◆ EXERCISE DATA ◆
=======

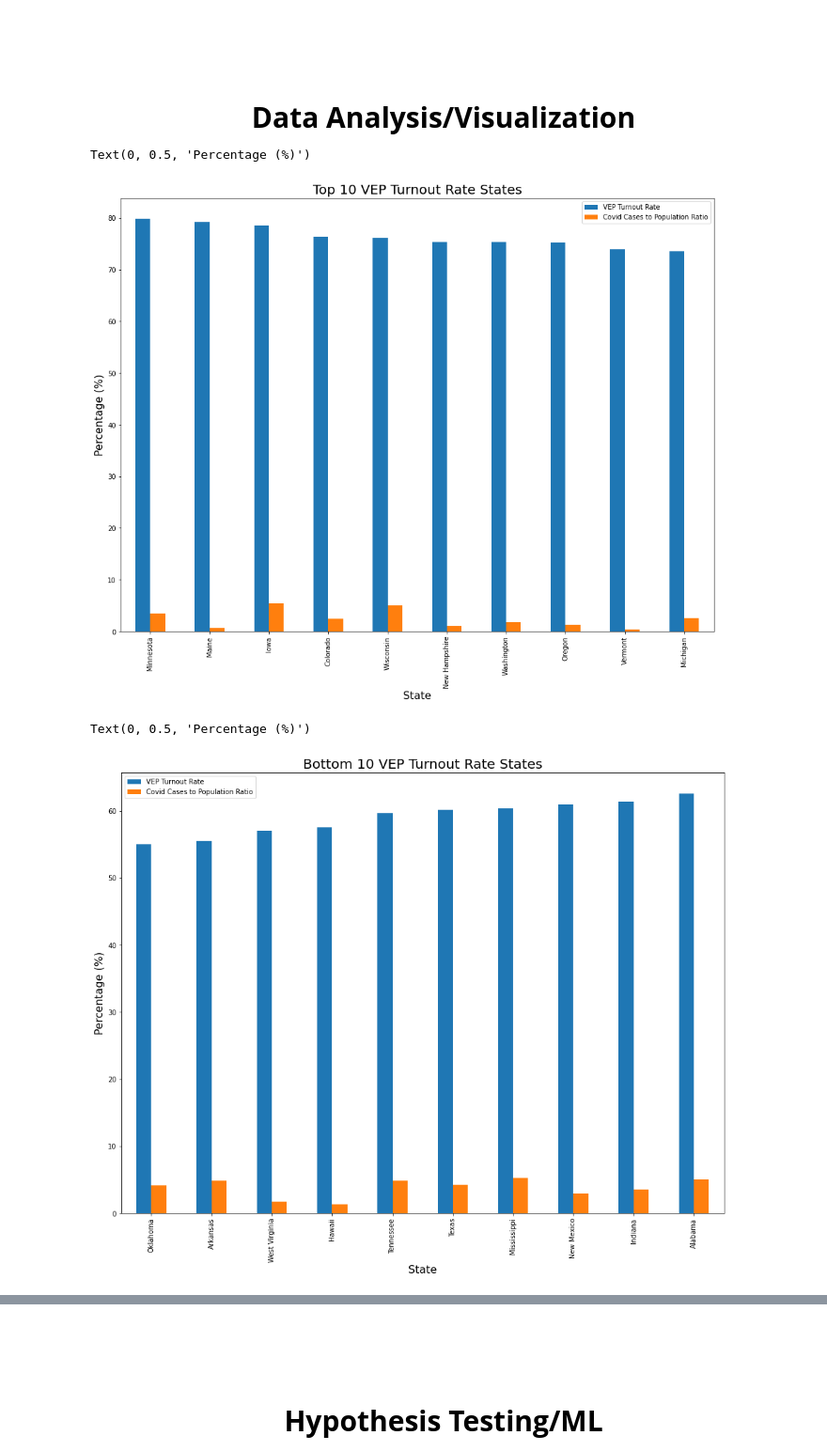
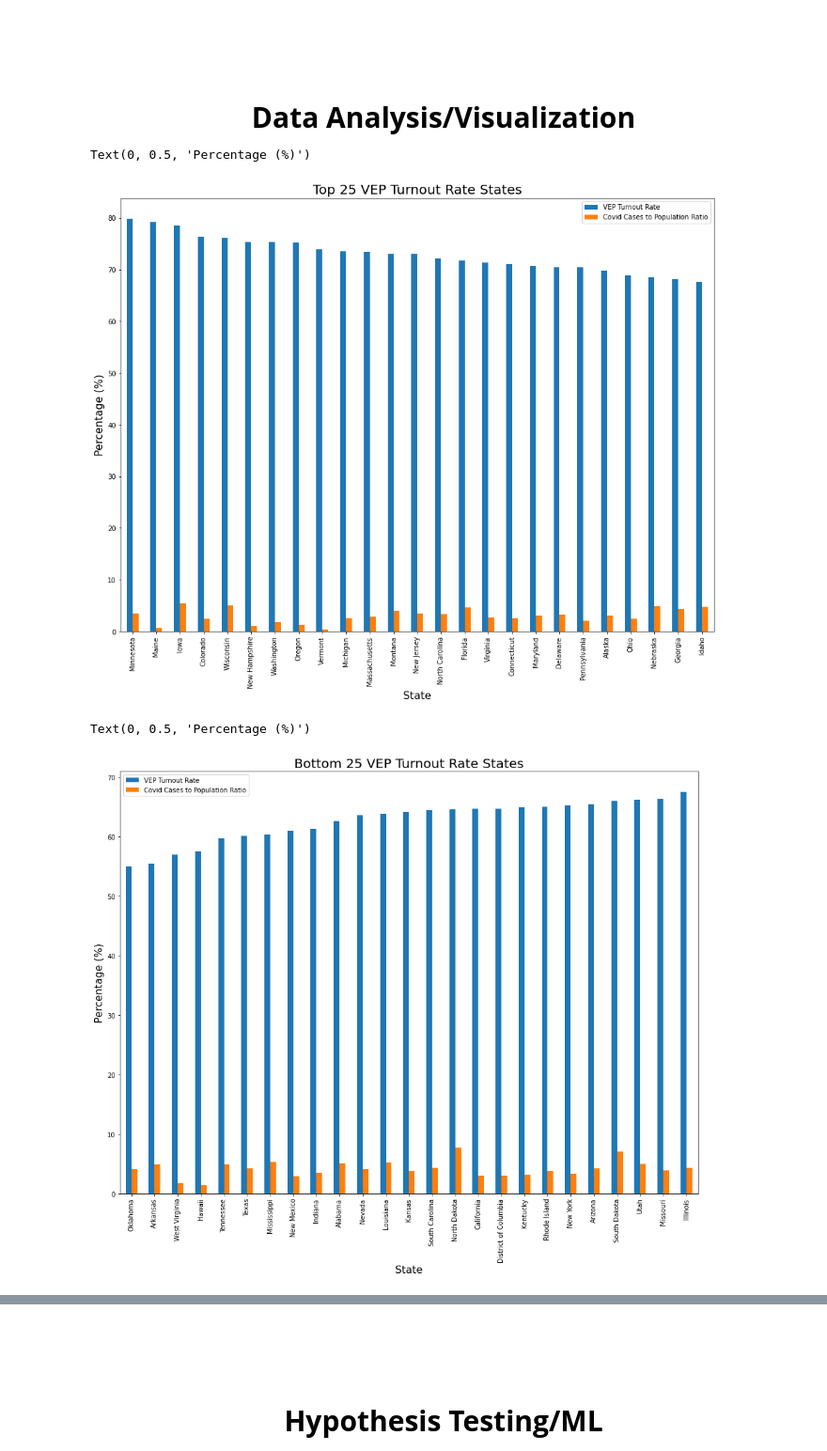
Before and after one commit to Nnaga1/COVID19-and-the-2020-election, a Jupyter notebook: final_tut.ipynb, the cells around one changed output, grey strips where cells are left out. Shown at 94% size. Cells and saved outputs as stored; diff of their text form; code cells hidden in the pictures.

```diff
--- a/final_tut.ipynb
+++ b/final_tut.ipynb
@@ -137,23 +137,23 @@ final_data
 #code for data analyis/visualization
 import matplotlib.pyplot as plt
 import seaborn as sb
-top10 = final_data.nlargest(10, 'VEP Turnout Rate')
-bottom10 = final_data.nsmallest(10, 'VEP Turnout Rate')
+top10 = final_data.nlargest(25, 'VEP Turnout Rate')
+bottom10 = final_data.nsmallest(25, 'VEP Turnout Rate')
 top10.set_index('State', inplace = True)
 top10[['VEP Turnout Rate', 'Covid Cases to Population Ratio']].plot(kind = 'bar', figsize =(16,12))
-plt.title('Top 10 VEP Turnout Rate States', fontsize = 20)
+plt.title('Top 25 VEP Turnout Rate States', fontsize = 20)
 plt.xlabel('State', fontsize=16)
 plt.ylabel('Percentage (%)', fontsize=16)
 # %% [output]
 Text(0, 0.5, 'Percentage (%)')
-[figure, old version]
+[figure, new version]
 # %%
-bottom10 = final_data.nsmallest(10, 'VEP Turnout Rate')
+bottom10 = final_data.nsmallest(25, 'VEP Turnout Rate')
 bottom10.set_index('State', inplace = True)
 bottom10[['VEP Turnout Rate', 'Covid Cases to Population Ratio']].plot(kind = 'bar', figsize =(16,12))
-plt.title('Bottom 10 VEP Turnout Rate States', fontsize = 20)
+plt.title('Bottom 25 VEP Turnout Rate States', fontsize = 20)
 plt.xlabel('State', fontsize=16)
 plt.ylabel('Percentage (%)', fontsize=16)
 # %% [output]
 Text(0, 0.5, 'Percentage (%)')
-[figure, old version]
+[figure, new version]
```
Also changed, not shown: parts of 3 cells of this notebook.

=======

◆ YOUR GOAL ◆
Would you output all of the entries above exactly, keeping the pictures out?

◆ TASK ANSWER ◆
Before and after one commit to Nnaga1/COVID19-and-the-2020-election, a Jupyter notebook: final_tut.ipynb, the cells around one changed output, grey strips where cells are left out. Shown at 94% size. Cells and saved outputs as stored; diff of their text form; code cells hidden in the pictures.

```diff
--- a/final_tut.ipynb
+++ b/final_tut.ipynb
@@ -137,23 +137,23 @@ final_data
 #code for data analyis/visualization
 import matplotlib.pyplot as plt
 import seaborn as sb
-top10 = final_data.nlargest(10, 'VEP Turnout Rate')
-bottom10 = final_data.nsmallest(10, 'VEP Turnout Rate')
+top10 = final_data.nlargest(25, 'VEP Turnout Rate')
+bottom10 = final_data.nsmallest(25, 'VEP Turnout Rate')
 top10.set_index('State', inplace = True)
 top10[['VEP Turnout Rate', 'Covid Cases to Population Ratio']].plot(kind = 'bar', figsize =(16,12))
-plt.title('Top 10 VEP Turnout Rate States', fontsize = 20)
+plt.title('Top 25 VEP Turnout Rate States', fontsize = 20)
 plt.xlabel('State', fontsize=16)
 plt.ylabel('Percentage (%)', fontsize=16)
 # %% [output]
 Text(0, 0.5, 'Percentage (%)')
-[figure, old version]
+[figure, new version]
 # %%
-bottom10 = final_data.nsmallest(10, 'VEP Turnout Rate')
+bottom10 = final_data.nsmallest(25, 'VEP Turnout Rate')
 bottom10.set_index('State', inplace = True)
 bottom10[['VEP Turnout Rate', 'Covid Cases to Population Ratio']].plot(kind = 'bar', figsize =(16,12))
-plt.title('Bottom 10 VEP Turnout Rate States', fontsize = 20)
+plt.title('Bottom 25 VEP Turnout Rate States', fontsize = 20)
 plt.xlabel('State', fontsize=16)
 plt.ylabel('Percentage (%)', fontsize=16)
 # %% [output]
 Text(0, 0.5, 'Percentage (%)')
-[figure, old version]
+[figure, new version]
```
Also changed, not shown: parts of 3 cells of this notebook.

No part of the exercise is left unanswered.